The Indian Journal of Pediatrics

, Volume 66, Issue 3, pp 415–424

Reproductive health: An international perspective

  • Donald E. Greydanus
  • Pramilla Senanayake
  • Michelé J. Gains
Symposium: Behavioural Pediatrics — I

DOI: 10.1007/BF02845536

Cite this article as:
Greydanus, D.E., Senanayake, P. & Gains, M.J. Indian J Pediatr (1999) 66: 415. doi:10.1007/BF02845536

Abstract

The twentieth century began with approximately 1.6 billion human beings in the world and, with an increase of 96 million people per year, will end with over 6 billion people. Unless this trend is directly confronted by the world governments and their citizens, there will be nearly 8 billion by 2025 and over 11 billion by 2050. Thus, reproductive health is and will remain an issue of critical importance for all countries to realize and study. Part of this trend is because of the many pregnancies which occur in adolescents around the world. A number of issues have developed this century contributing to the many pregnant teenagers. For example, India has one of the world's largest populations of teenagers-over 23 million, representing over 26% of the total in the world. Effective methods for contraception and sexually transmitted diseases prevention are available, but not to all sexually active humans. However, many barriers to effective contraception exist around the globe. This article discusses some of them and also reviews use of contraceptive methods in various countries. These include oral contraceptives, emergency contraceptive, injectable and implantable contraceptives, intrauterine devices, barrier contraceptives and others. Reproductive health remains a critical, universal issue for all humans in the world. We all must examine the many pitfalls to controlling the world's populations, including lack of sex education, limited access to effective contraceptives, and others. We cannot afford to let the population continue unchecked. Effective strategies are needed at this time; otherwise, the population will continue to run out of control, negatively damaging the world for the coming generations.
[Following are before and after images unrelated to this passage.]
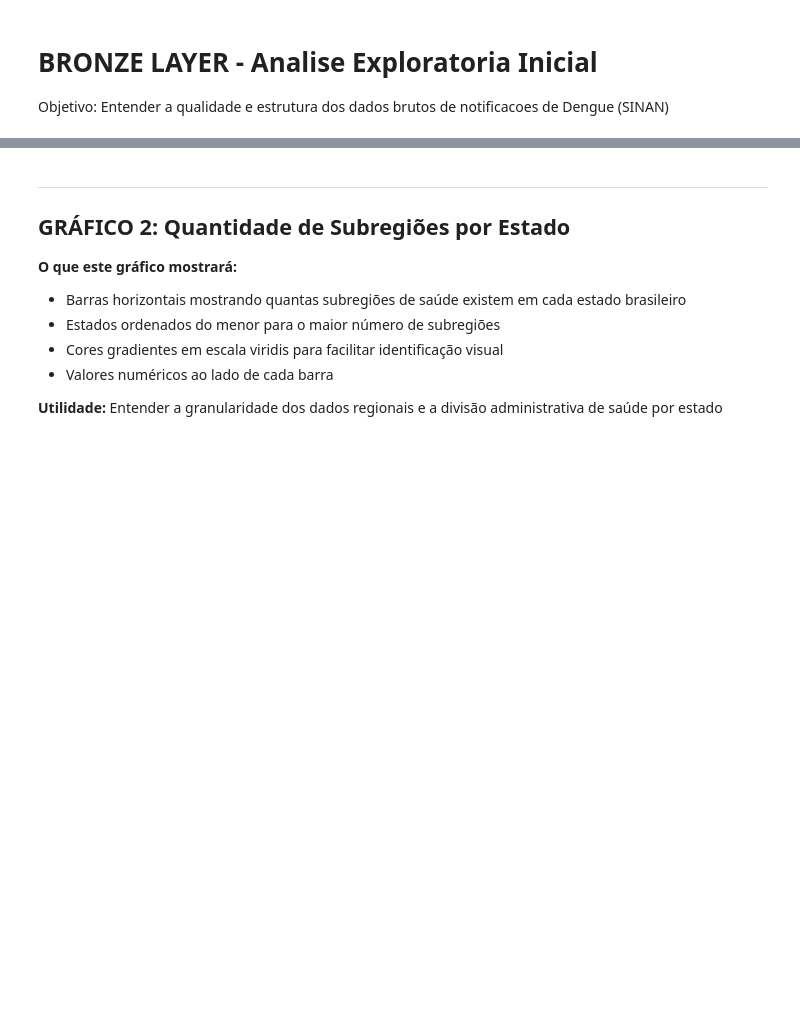
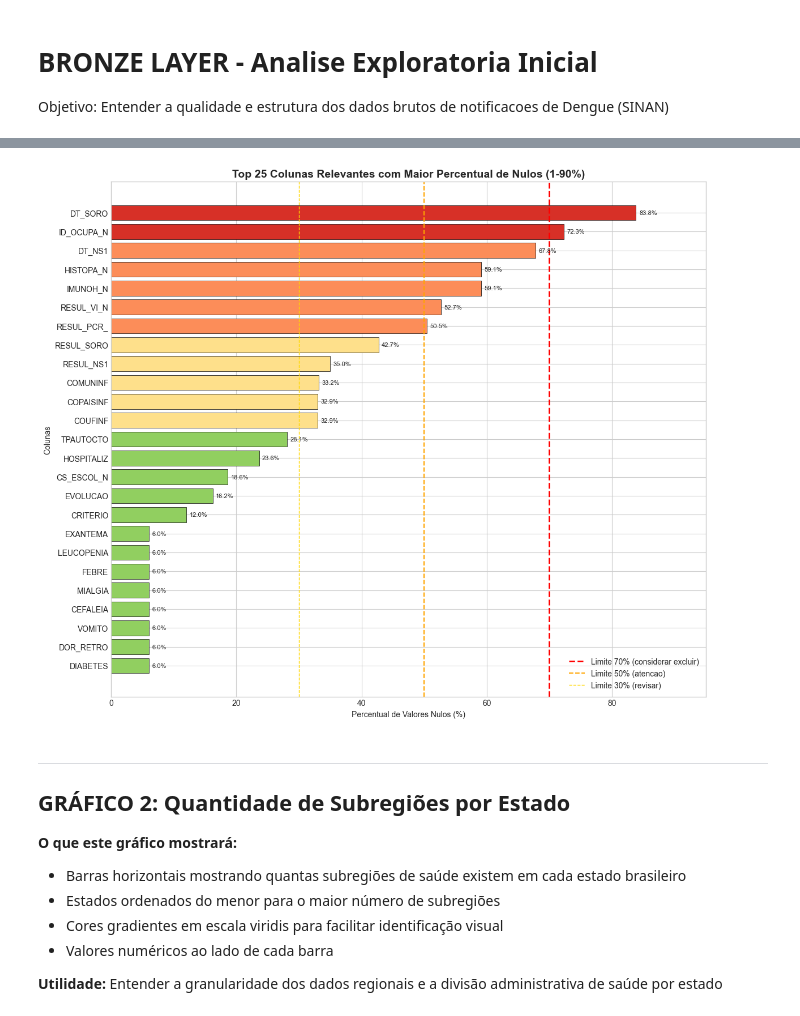
Before and after one commit to ArthurGabrieel/etl-dengue-2025, a Jupyter notebook: Trasformer/bronze_analysis.ipynb, the cells around one changed output, grey strips where cells are left out. Saved outputs shown, nothing was run; the diff lists cells and outputs as text; code cells hidden in the pictures; blank space fills up the shorter version.

```diff
--- a/Trasformer/bronze_analysis.ipynb
+++ b/Trasformer/bronze_analysis.ipynb
@@ -92,6 +116,37 @@ if 'ID_REGIONA' in df.columns:
 if 'DT_NOTIFIC' in df.columns:
     df['MES_NOTIFIC'] = df['DT_NOTIFIC'].dt.month
     df['ANO_MES'] = df['DT_NOTIFIC'].dt.to_period('M')
+# %%
+# GRAFICO 1B: Colunas relevantes com valores nulos (excluindo >90% vazias)
+colunas_relevantes = null_pct[(null_pct > 1) & (null_pct < 90)].sort_values(ascending=True)
+
+if len(colunas_relevantes) > 0:
+    # Mostrar as top 25 com mais nulos entre as relevantes
+    top_relevantes = colunas_relevantes.tail(25)
+
+    fig, ax = plt.subplots(figsize=(12, 10))
+    colors = ['#d73027' if x > 70 else '#fc8d59' if x > 50 else '#fee08b' if x > 30 else '#91cf60' for x in top_relevantes.values]
+    bars = ax.barh(top_relevantes.index, top_relevantes.values, color=colors, edgecolor='black', linewidth=0.5)
+
+    for bar, val in zip(bars, top_relevantes.values):
+        ax.text(bar.get_width() + 0.5, bar.get_y() + bar.get_height()/2,
+                f'{val:.1f}%', va='center', fontsize=8)
+
+    ax.axvline(x=70, color='red', linestyle='--', linewidth=2, label='Limite 70% (considerar excluir)')
+    ax.axvline(x=50, color='orange', linestyle='--', linewidth=1.5, label='Limite 50% (atencao)')
+    ax.axvline(x=30, color='gold', linestyle='--', linewidth=1, label='Limite 30% (revisar)')
+    ax.set_xlabel('Percentual de Valores Nulos (%)')
+    ax.set_ylabel('Colunas')
+    ax.set_title(f'Top 25 Colunas Relevantes com Maior Percentual de Nulos (1-90%)',
+                 fontsize=14, fontweight='bold')
+    ax.legend(loc='lower right')
+    ax.set_xlim(0, 95)
+    plt.tight_layout()
+    plt.show()
+else:
+    print("Nenhuma coluna relevante com valores nulos encontrada.")
+# %% [output]
+[figure, added]
 # %% [markdown]
 ---
 ## GRÁFICO 2: Quantidade de Subregiões por Estado
```
Also changed, not shown: parts of 6 cells of this notebook.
There is need to leave a positive, and not negative legacy for the next generation.

Key words

Adolescent pregnancyContraceptionSex education

Copyright information

© Dr. K C Chaudhuri Foundation 1999

Authors and Affiliations

  • Donald E. Greydanus
    • 1
  • Pramilla Senanayake
    • 2
  • Michelé J. Gains
    • 3
  1. 1.MSU/Kalamazoo Centre for Medical StudiesMichigan State University College of Human MedicineKalamazooUSA
  2. 2.International Planned Parenthood Federation Regent's CollegeLondonEngland
  3. 3.Adolescent MedicineKing-Drew Medical CentreLos AngelesUSA